▶ [TASK PROMPT]: Each record must be printed exactly as given.

▶ [Stored items]:
%%

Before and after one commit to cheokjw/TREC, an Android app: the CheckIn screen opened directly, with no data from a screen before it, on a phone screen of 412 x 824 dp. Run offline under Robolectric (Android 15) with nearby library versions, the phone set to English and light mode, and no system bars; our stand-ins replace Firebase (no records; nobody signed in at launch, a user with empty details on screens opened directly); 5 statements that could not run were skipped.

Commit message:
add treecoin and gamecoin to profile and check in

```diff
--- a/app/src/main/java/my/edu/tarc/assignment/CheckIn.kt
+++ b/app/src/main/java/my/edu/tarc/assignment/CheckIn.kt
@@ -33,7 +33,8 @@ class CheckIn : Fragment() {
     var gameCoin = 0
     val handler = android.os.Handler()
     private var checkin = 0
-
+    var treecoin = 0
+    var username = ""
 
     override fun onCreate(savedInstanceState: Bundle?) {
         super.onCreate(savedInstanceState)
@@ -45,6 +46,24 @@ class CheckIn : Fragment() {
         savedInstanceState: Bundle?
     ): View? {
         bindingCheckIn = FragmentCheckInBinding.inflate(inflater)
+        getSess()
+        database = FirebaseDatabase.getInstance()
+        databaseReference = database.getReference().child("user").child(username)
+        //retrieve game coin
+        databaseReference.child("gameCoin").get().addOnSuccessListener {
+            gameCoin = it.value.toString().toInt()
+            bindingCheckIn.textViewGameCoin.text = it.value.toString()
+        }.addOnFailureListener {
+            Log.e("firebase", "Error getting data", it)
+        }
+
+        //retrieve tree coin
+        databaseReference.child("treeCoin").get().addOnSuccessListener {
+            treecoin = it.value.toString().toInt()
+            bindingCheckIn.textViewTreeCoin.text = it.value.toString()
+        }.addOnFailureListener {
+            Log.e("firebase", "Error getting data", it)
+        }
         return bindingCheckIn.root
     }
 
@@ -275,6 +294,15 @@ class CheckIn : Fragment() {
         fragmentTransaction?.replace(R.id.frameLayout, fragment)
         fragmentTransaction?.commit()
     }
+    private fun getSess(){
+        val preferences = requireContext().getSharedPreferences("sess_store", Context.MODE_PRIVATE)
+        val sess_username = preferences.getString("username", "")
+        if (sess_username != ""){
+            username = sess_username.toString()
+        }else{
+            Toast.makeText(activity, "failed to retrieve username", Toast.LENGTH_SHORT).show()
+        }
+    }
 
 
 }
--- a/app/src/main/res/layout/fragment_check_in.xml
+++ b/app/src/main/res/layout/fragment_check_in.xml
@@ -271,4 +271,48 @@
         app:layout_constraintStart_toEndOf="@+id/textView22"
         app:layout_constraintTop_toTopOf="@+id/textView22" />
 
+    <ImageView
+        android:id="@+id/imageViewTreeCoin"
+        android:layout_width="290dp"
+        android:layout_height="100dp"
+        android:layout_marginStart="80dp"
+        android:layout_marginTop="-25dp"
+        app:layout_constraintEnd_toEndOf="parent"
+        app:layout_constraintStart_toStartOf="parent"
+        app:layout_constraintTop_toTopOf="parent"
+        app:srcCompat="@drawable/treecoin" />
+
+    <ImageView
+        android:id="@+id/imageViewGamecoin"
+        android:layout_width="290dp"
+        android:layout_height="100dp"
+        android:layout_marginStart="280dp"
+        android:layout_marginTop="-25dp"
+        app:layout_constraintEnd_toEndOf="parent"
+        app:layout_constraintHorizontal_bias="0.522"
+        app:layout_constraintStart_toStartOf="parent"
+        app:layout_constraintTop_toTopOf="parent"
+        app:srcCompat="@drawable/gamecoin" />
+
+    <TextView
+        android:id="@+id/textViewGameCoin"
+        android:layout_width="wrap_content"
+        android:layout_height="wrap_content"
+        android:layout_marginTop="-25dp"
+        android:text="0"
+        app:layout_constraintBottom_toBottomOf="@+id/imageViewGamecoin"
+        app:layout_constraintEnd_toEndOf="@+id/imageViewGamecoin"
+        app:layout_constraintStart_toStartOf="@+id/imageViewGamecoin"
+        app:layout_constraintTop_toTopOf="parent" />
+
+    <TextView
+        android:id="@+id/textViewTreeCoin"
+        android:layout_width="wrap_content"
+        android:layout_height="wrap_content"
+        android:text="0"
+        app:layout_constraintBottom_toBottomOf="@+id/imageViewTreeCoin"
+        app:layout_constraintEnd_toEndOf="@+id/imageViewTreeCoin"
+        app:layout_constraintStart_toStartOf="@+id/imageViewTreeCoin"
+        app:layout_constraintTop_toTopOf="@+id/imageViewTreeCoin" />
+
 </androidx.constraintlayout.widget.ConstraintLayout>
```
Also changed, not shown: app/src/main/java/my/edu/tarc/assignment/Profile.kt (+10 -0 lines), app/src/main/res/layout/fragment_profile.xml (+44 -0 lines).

%%

▶ [RESPONSE BOX]:
Before and after one commit to cheokjw/TREC, an Android app: the CheckIn screen opened directly, with no data from a screen before it, on a phone screen of 412 x 824 dp. Run offline under Robolectric (Android 15) with nearby library versions, the phone set to English and light mode, and no system bars; our stand-ins replace Firebase (no records; nobody signed in at launch, a user with empty details on screens opened directly); 5 statements that could not run were skipped.

Commit message:
add treecoin and gamecoin to profile and check in

```diff
--- a/app/src/main/java/my/edu/tarc/assignment/CheckIn.kt
+++ b/app/src/main/java/my/edu/tarc/assignment/CheckIn.kt
@@ -33,7 +33,8 @@ class CheckIn : Fragment() {
     var gameCoin = 0
     val handler = android.os.Handler()
     private var checkin = 0
-
+    var treecoin = 0
+    var username = ""
 
     override fun onCreate(savedInstanceState: Bundle?) {
         super.onCreate(savedInstanceState)
@@ -45,6 +46,24 @@ class CheckIn : Fragment() {
         savedInstanceState: Bundle?
     ): View? {
         bindingCheckIn = FragmentCheckInBinding.inflate(inflater)
+        getSess()
+        database = FirebaseDatabase.getInstance()
+        databaseReference = database.getReference().child("user").child(username)
+        //retrieve game coin
+        databaseReference.child("gameCoin").get().addOnSuccessListener {
+            gameCoin = it.value.toString().toInt()
+            bindingCheckIn.textViewGameCoin.text = it.value.toString()
+        }.addOnFailureListener {
+            Log.e("firebase", "Error getting data", it)
+        }
+
+        //retrieve tree coin
+        databaseReference.child("treeCoin").get().addOnSuccessListener {
+            treecoin = it.value.toString().toInt()
+            bindingCheckIn.textViewTreeCoin.text = it.value.toString()
+        }.addOnFailureListener {
+            Log.e("firebase", "Error getting data", it)
+        }
         return bindingCheckIn.root
     }
 
@@ -275,6 +294,15 @@ class CheckIn : Fragment() {
         fragmentTransaction?.replace(R.id.frameLayout, fragment)
         fragmentTransaction?.commit()
     }
+    private fun getSess(){
+        val preferences = requireContext().getSharedPreferences("sess_store", Context.MODE_PRIVATE)
+        val sess_username = preferences.getString("username", "")
+        if (sess_username != ""){
+            username = sess_username.toString()
+        }else{
+            Toast.makeText(activity, "failed to retrieve username", Toast.LENGTH_SHORT).show()
+        }
+    }
 
 
 }
--- a/app/src/main/res/layout/fragment_check_in.xml
+++ b/app/src/main/res/layout/fragment_check_in.xml
@@ -271,4 +271,48 @@
         app:layout_constraintStart_toEndOf="@+id/textView22"
         app:layout_constraintTop_toTopOf="@+id/textView22" />
 
+    <ImageView
+        android:id="@+id/imageViewTreeCoin"
+        android:layout_width="290dp"
+        android:layout_height="100dp"
+        android:layout_marginStart="80dp"
+        android:layout_marginTop="-25dp"
+        app:layout_constraintEnd_toEndOf="parent"
+        app:layout_constraintStart_toStartOf="parent"
+        app:layout_constraintTop_toTopOf="parent"
+        app:srcCompat="@drawable/treecoin" />
+
+    <ImageView
+        android:id="@+id/imageViewGamecoin"
+        android:layout_width="290dp"
+        android:layout_height="100dp"
+        android:layout_marginStart="280dp"
+        android:layout_marginTop="-25dp"
+        app:layout_constraintEnd_toEndOf="parent"
+        app:layout_constraintHorizontal_bias="0.522"
+        app:layout_constraintStart_toStartOf="parent"
+        app:layout_constraintTop_toTopOf="parent"
+        app:srcCompat="@drawable/gamecoin" />
+
+    <TextView
+        android:id="@+id/textViewGameCoin"
+        android:layout_width="wrap_content"
+        android:layout_height="wrap_content"
+        android:layout_marginTop="-25dp"
+        android:text="0"
+        app:layout_constraintBottom_toBottomOf="@+id/imageViewGamecoin"
+        app:layout_constraintEnd_toEndOf="@+id/imageViewGamecoin"
+        app:layout_constraintStart_toStartOf="@+id/imageViewGamecoin"
+        app:layout_constraintTop_toTopOf="parent" />
+
+    <TextView
+        android:id="@+id/textViewTreeCoin"
+        android:layout_width="wrap_content"
+        android:layout_height="wrap_content"
+        android:text="0"
+        app:layout_constraintBottom_toBottomOf="@+id/imageViewTreeCoin"
+        app:layout_constraintEnd_toEndOf="@+id/imageViewTreeCoin"
+        app:layout_constraintStart_toStartOf="@+id/imageViewTreeCoin"
+        app:layout_constraintTop_toTopOf="@+id/imageViewTreeCoin" />
+
 </androidx.constraintlayout.widget.ConstraintLayout>
```
Also changed, not shown: app/src/main/java/my/edu/tarc/assignment/Profile.kt (+10 -0 lines), app/src/main/res/layout/fragment_profile.xml (+44 -0 lines).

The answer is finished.